What you said is what I find so confusing about all of this. If God is sovereign and already knows how he's going to work, what's the point of prayer? I mean, sure, if it's commanded then we can do it because of that, but what purpose is there beyond the fact that we're commanded to do it? How do we really engage in prayer in a meaningful way aside from simple duty? I totally agree with you, God isn't a vending machine, but having said that, if he says "the prayer of faith shall save the sick" (among other similar passages about prayer), does it mean we don't have enough faith if our prayer isn't answered?

Being that the whole thing confuses me more than anything, I probably should just shut up about it. It's just such a fundamental tenet of Christianity that I think it's worth trying to sort out.

2/08/2011 11:59 AM  
Blogger Reuben declared,

I'm usually not much help in conversations like these because I don't really believe in a sovereign and independent God. Many Christians find me quite heretical. I like the story of Abraham bartering with God, even though I know it's more myth than history. When I pray to God, I'm really praying to myself. Any power God has, I also have. I give God as much power as He gives me, because I am in Him, and He is in me. I don't hope for anything from an outside God. I make my own Zion. I find my own peace. I'm building my own Heaven on Earth.

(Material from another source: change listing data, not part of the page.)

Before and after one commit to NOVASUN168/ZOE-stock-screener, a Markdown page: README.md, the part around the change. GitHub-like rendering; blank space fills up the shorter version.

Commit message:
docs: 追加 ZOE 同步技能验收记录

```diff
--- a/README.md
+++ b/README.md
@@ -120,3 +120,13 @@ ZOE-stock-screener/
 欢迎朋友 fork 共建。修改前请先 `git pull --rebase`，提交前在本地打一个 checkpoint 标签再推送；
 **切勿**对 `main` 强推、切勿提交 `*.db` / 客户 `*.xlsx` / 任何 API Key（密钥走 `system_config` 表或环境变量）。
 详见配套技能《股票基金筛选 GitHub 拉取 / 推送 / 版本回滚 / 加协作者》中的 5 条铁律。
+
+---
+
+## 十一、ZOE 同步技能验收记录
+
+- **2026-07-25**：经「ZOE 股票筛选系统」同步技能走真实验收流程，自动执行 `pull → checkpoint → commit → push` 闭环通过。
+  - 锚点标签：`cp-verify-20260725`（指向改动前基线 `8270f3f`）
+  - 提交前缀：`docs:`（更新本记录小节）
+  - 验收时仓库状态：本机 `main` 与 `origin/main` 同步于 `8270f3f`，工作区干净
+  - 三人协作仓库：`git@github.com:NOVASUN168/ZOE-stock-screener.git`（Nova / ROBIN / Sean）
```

In other words, our error is not questioning why God intervenes in some situations and not in others. Our error was in attributing past successes to an outside God in the first place.

But also, what the hell do I know?

2/08/2011 12:17 PM  
Blogger watchman declared,

I don't believe in prayer (the way it is put here) one small iota. Yet, I pray all the time. To be honest, my prayers float into the vast Other that is God, where my language rules don't apply. At least, I hope so.

God is the great paradox of our experience. He is the wholly Other. So, to say that he does not exist is to say that he does. So, when I pray, I attempt to experience the paradox, the Other. Within the Other, lies the truth that the sick are the truly healthy and the grieving are the truly happy. The King of love is the King of Cruelty.

So, then, prayer is an act of submitting to a paradox - entering a world that is not. This is the only prayer wherein I have ever found hope. Yet, such hope is only the product of despair.

2/08/2011 2:53 PM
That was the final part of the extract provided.